How to complete this task:
Where a line below includes the word "text", copy that line.

Before and after images:
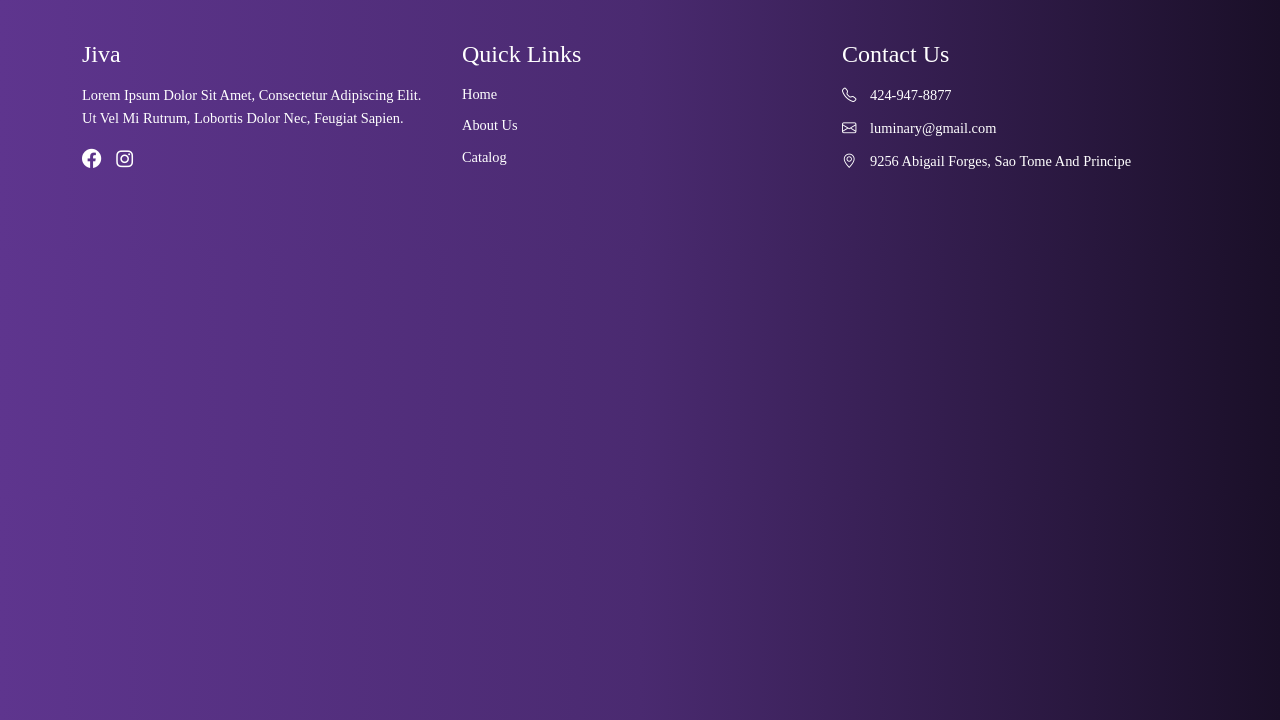
Repository: Vaishnavi323/SonaChandi
Page: http://localhost/sonachandi/application/views/common/footer.php
The author's editor kept a copy of each file at every save. The page is drawn from the files as they stood at one save, then again after the next save.
The browser window is 1280 px wide. The pictures show the whole page.
Some web fonts or font styles are not loaded; a fallback is used. The page is run by PHP 8.4 with error messages shown; the project is at /var/www/html/.

Above is the page before, as saved 2025-06-04 16:33:16.

After the next save:
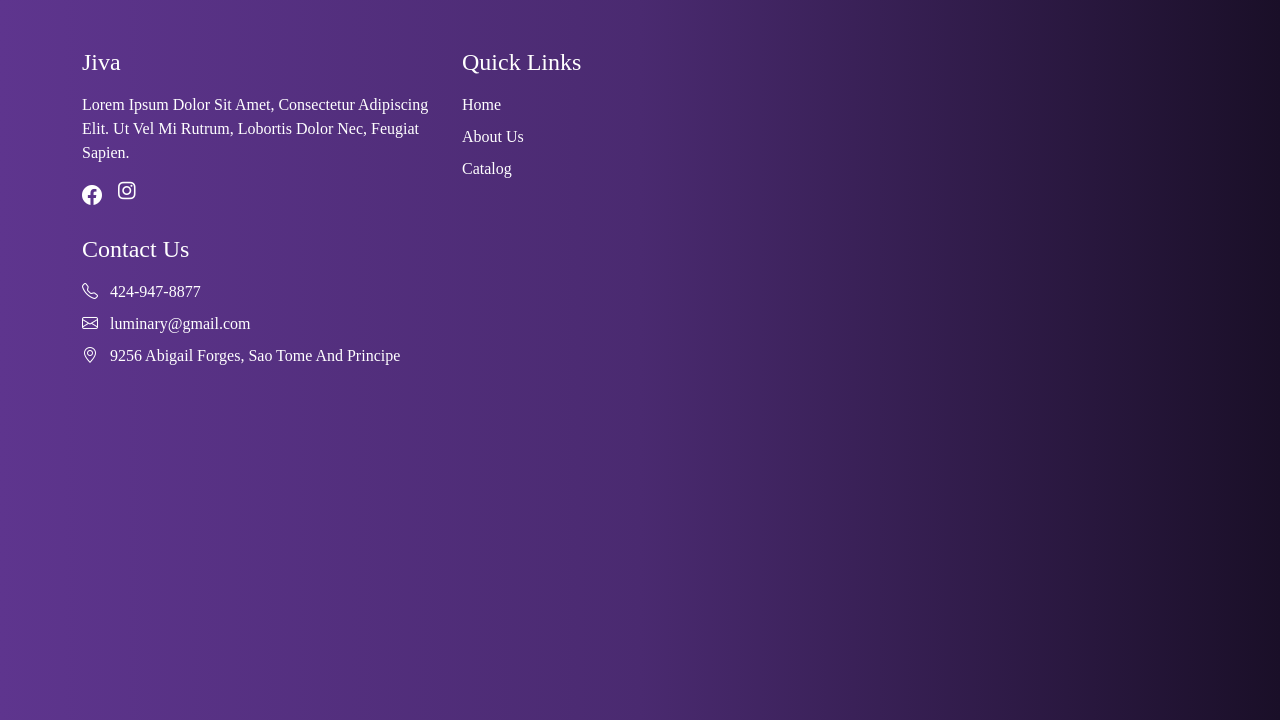
Saved 7 min 54 s later.
--- a/application/views/common/footer.php
+++ b/application/views/common/footer.php
@@ -6,24 +6,18 @@
     <meta name="viewport" content="width=device-width, initial-scale=1.0">
     <title>Responsive Footer</title>
     <!-- Bootstrap CSS -->
-    <link href="https://cdn.jsdelivr.net/npm/bootstrap@5.3.0/dist/css/bootstrap.min.css"
-        rel="stylesheet">
+    <link href="https://cdn.jsdelivr.net/npm/bootstrap@5.3.0/dist/css/bootstrap.min.css" rel="stylesheet">
     <link rel="stylesheet" href="https://cdnjs.cloudflare.com/ajax/libs/font-awesome/6.0.0-beta3/css/all.min.css">
     <!-- Google Fonts -->
     <link href="https://fonts.googleapis.com/css2?family=Cormorant+Garamond:wght@400;500;600;700&display=swap" rel="stylesheet">
     <link href="https://fonts.cdnfonts.com/css/garet" rel="stylesheet">
-
     <style>
         body {
             background: linear-gradient(to right, #5E358E, #4A2A70, #1A0F28);
             color: white;
             font-family: 'Garet', serif;
-
         }
 
-
-
-        /* Apply Cormorant Garamond to headings */
         h1,
         h2,
         h3,
@@ -32,80 +26,40 @@
         h6 {
             font-family: 'Cormorant Garamond', serif;
         }
-
-        .footer {
-            padding: 40px 0;
-        }
-
-        .footer h5 {
-            font-size: 1.5rem;
-            margin-bottom: 15px;
-        }
-
-        .footer p {
-            font-size: 0.9rem;
-            line-height: 1.6;
-        }
-
-        .footer a {
-            color: white;
-            text-decoration: none;
-            display: block;
-            margin-bottom: 10px;
-            font-size: 0.9rem;
-        }
-
-        .footer a:hover {
-            color: #d1d1d1;
-        }
-
-        .social-icons a {
-            margin-right: 15px;
-            font-size: 1.2rem;
-        }
-
-        .contact-info p {
-            margin-bottom: 10px;
-            font-size: 0.9rem;
-        }
-
-        .contact-info i {
-            margin-right: 10px;
-        }
     </style>
 </head>
 
 <body>
-    <footer class="footer">
+    <footer class="py-5">
         <div class="container">
             <div class="row">
                 <!-- First Column: Description and Social Icons -->
                 <div class="col-12 col-md-4 mb-4">
-                    <h5>Jiva</h5>
-                    <p>
+                    <h5 class="fs-4 mb-3">Jiva</h5>
+                    <p class="fs-6">
                         Lorem Ipsum Dolor Sit Amet, Consectetur Adipiscing Elit. Ut Vel Mi Rutrum, Lobortis Dolor Nec, Feugiat Sapien.
                     </p>
-                    <div class="social-icons d-flex">
-                        <a href="#"><i class="bi bi-facebook"></i></a>
-                        <a href="#"><i class="fab fa-instagram"></i></a>
+                    <div class="d-flex">
+                        <a href="#" class="text-white me-3"><i class="bi bi-facebook fs-5"></i></a>
+                        <a href="#" class="text-white"><i class="fab fa-instagram fs-5"></i></a>
                     </div>
                 </div>
 
                 <!-- Second Column: Quick Links -->
                 <div class="col-12 col-md-4 mb-4">
-                    <h5>Quick Links</h5>
-                    <a href="#">Home</a>
-                    <a href="#">About Us</a>
-                    <a href="#">Catalog</a>
+                    <h5 class="fs-4 mb-3">Quick Links</h5>
+                    <a href="#" class="d-block mb-2 text-white text-decoration-none fs-6">Home</a>
+                    <a href="#" class="d-block mb-2 text-white text-decoration-none fs-6">About Us</a>
+                    <a href="#" class="d-block mb-2 text-white text-decoration-none fs-6">Catalog</a>
                 </div>
 
                 <!-- Third Column: Contact Us -->
-                <div class="col-12 col-md-4 mb-4">
-                    <h5>Contact Us</h5>
-                    <div class="contact-info">
-                        <p><i class="bi bi-telephone"></i> 424-947-8877</p>
-                        <p><i class="bi bi-envelope"></i> luminary@gmail.com</p>
-                        <p><i class="bi bi-geo-alt"></i> 9256 Abigail Forges, Sao Tome And Principe</p>
+                <div classamp;-12 col-md-4 mb-4">
+                    <h5 class="fs-4 mb-3">Contact Us</h5>
+                    <div>
+                        <p class="mb-2 fs-6"><i class="bi bi-telephone me-2"></i> 424-947-8877</p>
+                        <p class="mb-2 fs-6"><i class="bi bi-envelope me-2"></i> luminary@gmail.com</p>
+                        <p class="mb-2 fs-6"><i class="bi bi-geo-alt me-2"></i> 9256 Abigail Forges, Sao Tome And Principe</p>
                     </div>
                 </div>
             </div>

Output of the task:
-            text-decoration: none;
+                        <a href="#" class="text-white me-3"><i class="bi bi-facebook fs-5"></i></a>
+                        <a href="#" class="text-white"><i class="fab fa-instagram fs-5"></i></a>
+                    <a href="#" class="d-block mb-2 text-white text-decoration-none fs-6">Home</a>
+                    <a href="#" class="d-block mb-2 text-white text-decoration-none fs-6">About Us</a>
+                    <a href="#" class="d-block mb-2 text-white text-decoration-none fs-6">Catalog</a>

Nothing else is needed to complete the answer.